Jeff Lemire’s latest graphic novel, Roughneck, is a beautifully illustrated backdrop to a troubling story that Canadians, sadly, have seen played out so many times. Set in the fictional Northern Ontario town of Pimitamon, Derek Ouellete is a ‘has-been’ hockey player battling his demons from a troubled childhood and hockey career as an ‘enforcer’. While being a ‘thug’ during his career was his role, using his fists in his civilian life has become his mode of communication and the patience of the local constabulary is running thin.

The story accelerates with the arrival of his sister Beth, who has clearly been on the wrong end of her boyfriend’s punch. Having escaped from Pimitamon to the urban lights of the big city as a teenager, Beth has lived a life unknown to her friends and family back home. As Derek discovers, Beth is also struggling with addiction and when a crisis point is reached, old friends help Derek to get Beth to a safe place to begin the withdrawal process and hopefully, her healing journey. Both Derek and Beth need to unravel a harsh upbringing in order to have any chance of finding peace in their hearts and minds. Together and apart, they piece together the harshness of their childhoods and with the strong bond of sibling love between them, manage to start looking at the world in a different way.

The thread that breaks and binds the relationships in the tale is the Indigenous blood both Derek and Beth possess, a gift from their maternal side.

The artwork is stunning, eloquently and quietly communicating this unfolding drama without the overuse of dialogue. You feel the intense desperation that has gripped both Derek and Beth as they face their demons.

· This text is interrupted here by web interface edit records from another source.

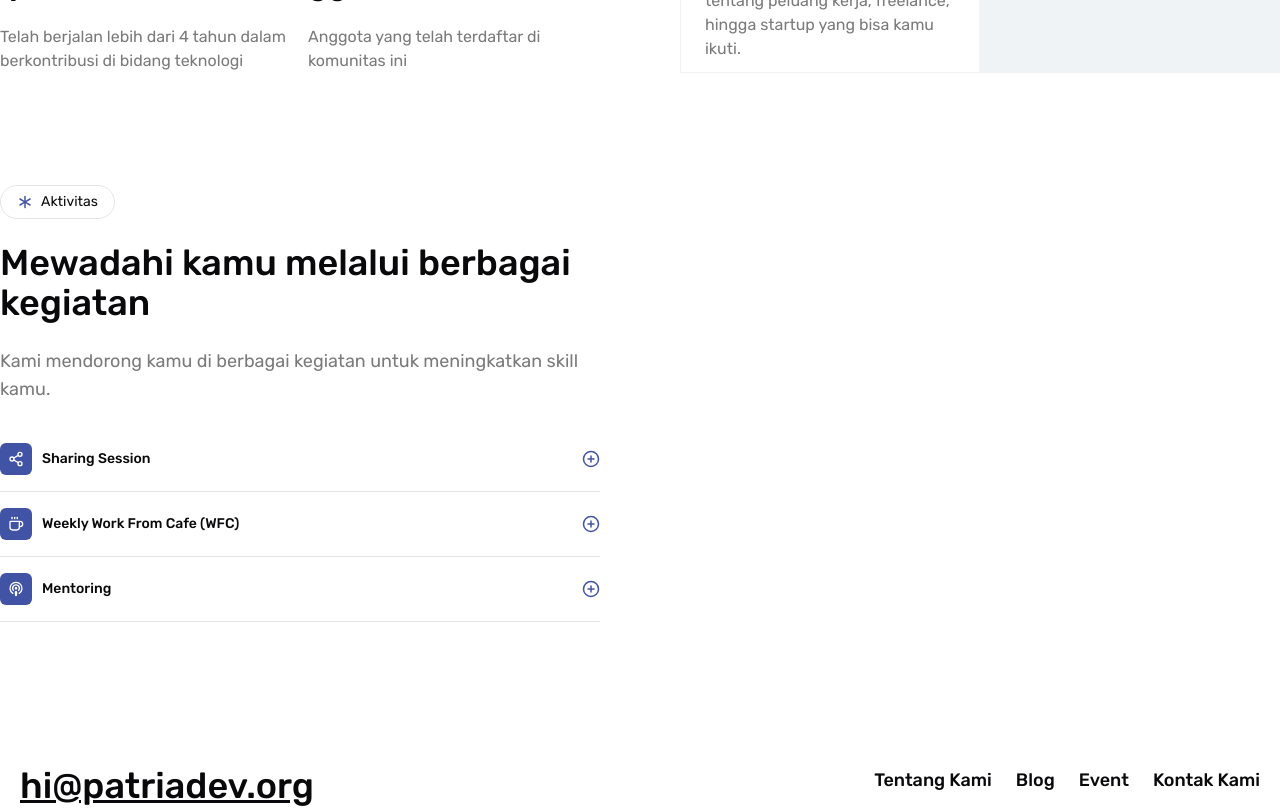
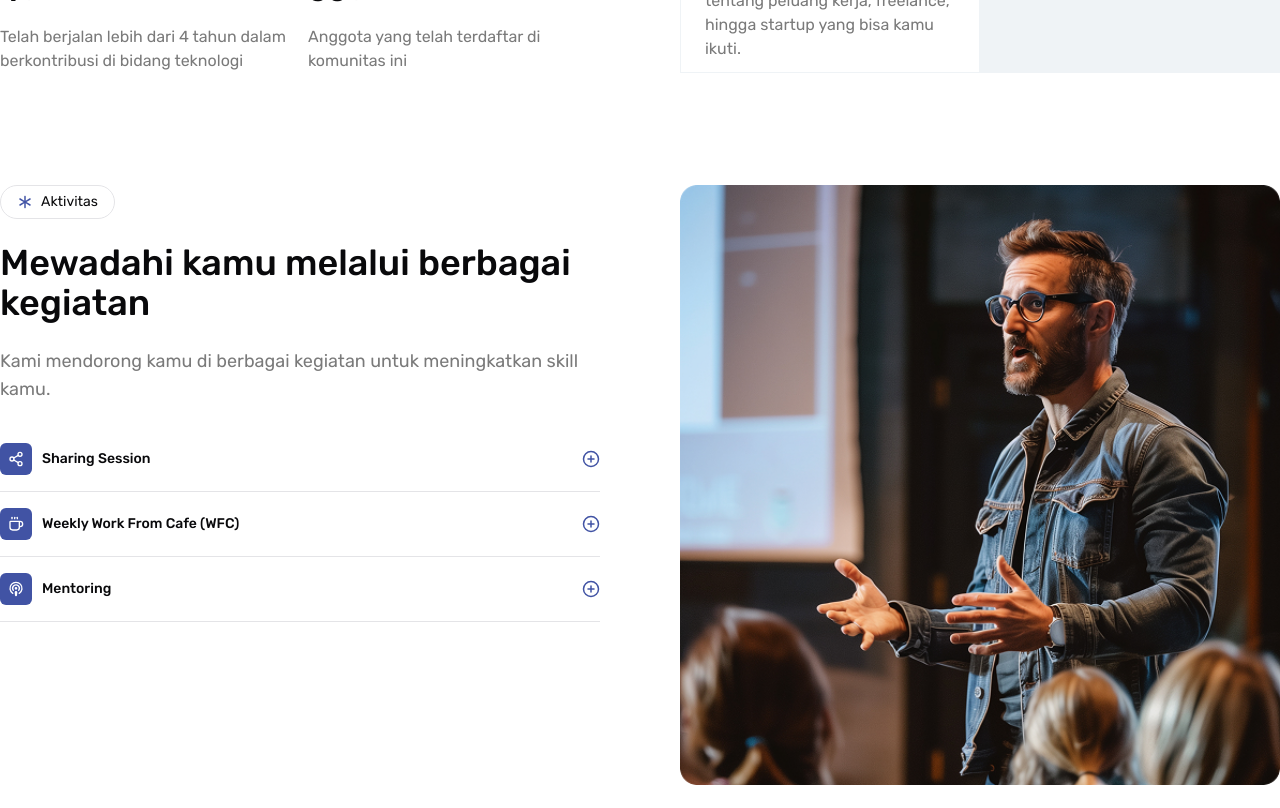
Before and after one commit to patria-developer/patriadev.org, a Next.js app: page / in a window 1280 px wide. Shown: the part 1440-2248 px from the top of the page. Built offline with nearby package versions, Linux system fonts and the light colour scheme.

Commit message:
feat(event): add image

```diff
--- a/sections/home/event.tsx
+++ b/sections/home/event.tsx
@@ -1,10 +1,11 @@
 import CardLabel from '@/components/ui/card-label';
 import EventAccordion from './event-accordion';
-
+import Image from 'next/image';
+import ActivityImage from '@/assets/images/activity.jpg';
 function Event() {
     return (
-        <section className='grid animate-fadeLeft grid-cols-1 gap-x-20 gap-y-6 px-5 pb-16 pt-12 lg:grid-cols-2 xl:px-0'>
-            <div>
+        <section className='grid grid-cols-1 gap-x-20 gap-y-6 px-5 pb-16 pt-12 lg:grid-cols-2 xl:px-0'>
+            <div className='animate-fadeLeft'>
                 <CardLabel label='Aktivitas' />
                 <h2 className='mt-6 text-2xl font-medium xl:text-4xl'>
                     Mewadahi kamu melalui berbagai kegiatan
@@ -14,7 +15,15 @@ function Event() {
                 </p>
                 <EventAccordion className='mt-6' />
             </div>
-            <div></div>
+            <div className='ml-auto animate-fadeRight'>
+                <Image
+                    src={ActivityImage}
+                    className='rounded-2xl'
+                    width={600}
+                    height={375}
+                    alt='Event community'
+                />
+            </div>
         </section>
     );
 }
```
Also changed, not shown: assets/images/activity.jpg (added).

Even something as simple as walking on a snow-covered road is brought to life vividly. Jeff Lemire is a master of the graphic novel genre!

-Nancy C.